Vocabulary Examples in Orchard:
"rough-hewn..." See in text (Orchard)
The speaker introduces the “god of the orchard” as “rough-hewn.” Since “hewn” refers to something that has been shaped from wood or stone and “rough” can indicate a kind of raw quality, then the god is depicted in a way that emphasizes its connection to the orchard. The speaker then portrays the god as a natural part of the orchard.
"flayed..." See in text (Orchard)
The verb “to flay” means to whip or beat someone to the point where their skin is removed. This action has also been used historically as a form of religious punishment, sometimes self-inflicted. By stating that the beauty of the orchard has this violent power, the poet reveals to us how overwhelmingly beautiful the orchard is.
"prostrate..." See in text (Orchard)
In general, to be prostrate means to lie on the ground, usually in a dramatic manner of distress. The use of the word here demonstrates the speaker’s struggle to resist the temptations of the orchard and builds a tone of despair.
"fleet..." See in text (Orchard)
In this line, the adjective “fleet” means evanescent, shifting, passing away; not durable or lasting. Here, the word describes how the bees do not sit idle admiring the beauty of the orchard but are busy with activity.

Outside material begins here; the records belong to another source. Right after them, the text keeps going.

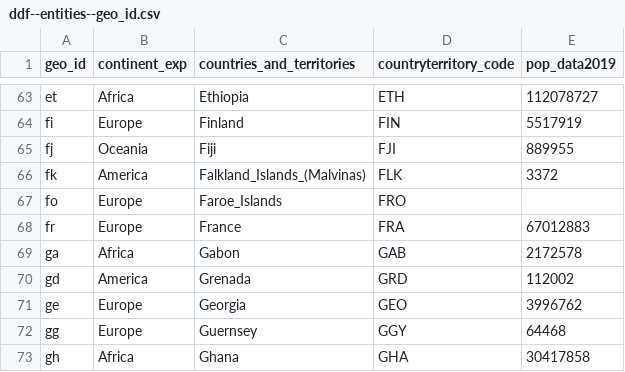
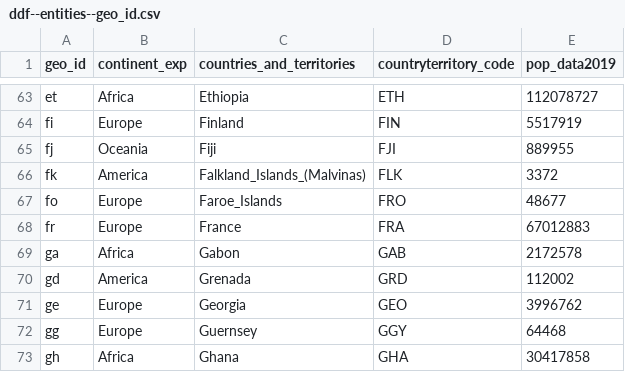
Before and after one commit to abdullahi4/ddf--ecdc--covid_19_geographic_distribution, a CSV file: ddf--entities--geo_id.csv, drawn as a sheet; only a part is shown, gaps mark what is left out.

```diff
--- a/ddf--entities--geo_id.csv
+++ b/ddf--entities--geo_id.csv
@@ -66,3 +66,3 @@ fj,Oceania,Fiji,FJI,889955
 fk,America,Falkland_Islands_(Malvinas),FLK,3372
-fo,Europe,Faroe_Islands,FRO,
+fo,Europe,Faroe_Islands,FRO,48677
 fr,Europe,France,FRA,67012883
```
Also changed, not shown: ddf--datapoints--cases--by--geo_id--day.csv, ddf--datapoints--deaths--by--geo_id--day.csv, 1 other file.
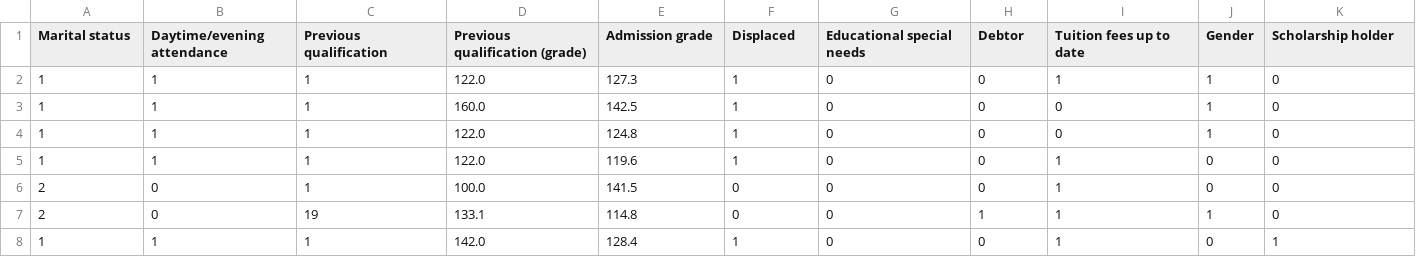
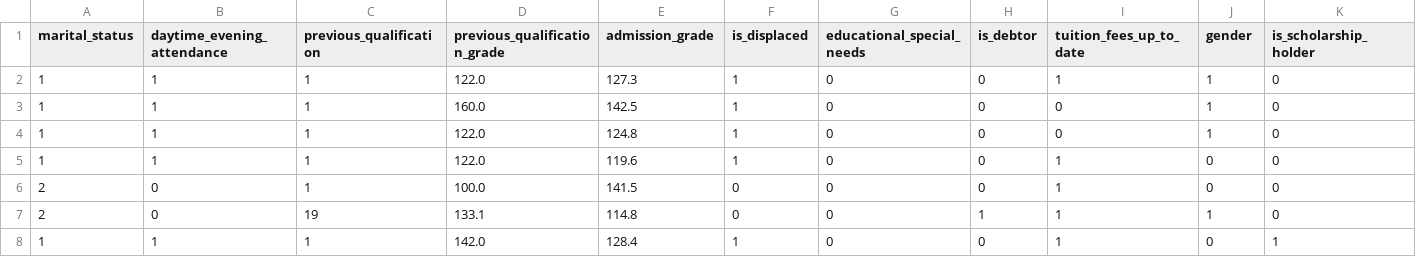
Before and after one commit to tayyab1-ai/student-dropout-risk-prediction-ml, a CSV file: data/featured-data.csv, drawn as a sheet; only a part is shown; the diff covers the shown part only; the diff names each change by its address in the sheet, - before the commit and + after, or states it on an @@ line.

```diff
--- a/data/featured-data.csv
+++ b/data/featured-data.csv
-A1: Marital status
+A1: marital_status
-B1: Daytime/evening attendance
+B1: daytime_evening_attendance
-C1: Previous qualification
+C1: previous_qualification
-D1: Previous qualification (grade)
+D1: previous_qualification_grade
-E1: Admission grade
+E1: admission_grade
-F1: Displaced
+F1: is_displaced
-G1: Educational special needs
+G1: educational_special_needs
-H1: Debtor
+H1: is_debtor
-I1: Tuition fees up to date
+I1: tuition_fees_up_to_date
-J1: Gender
+J1: gender
-K1: Scholarship holder
+K1: is_scholarship_holder
```
Also changed, not shown: 6 edited cells elsewhere in this file, 23 other files.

It also calls attention to the shared mortality of the bees and the speaker.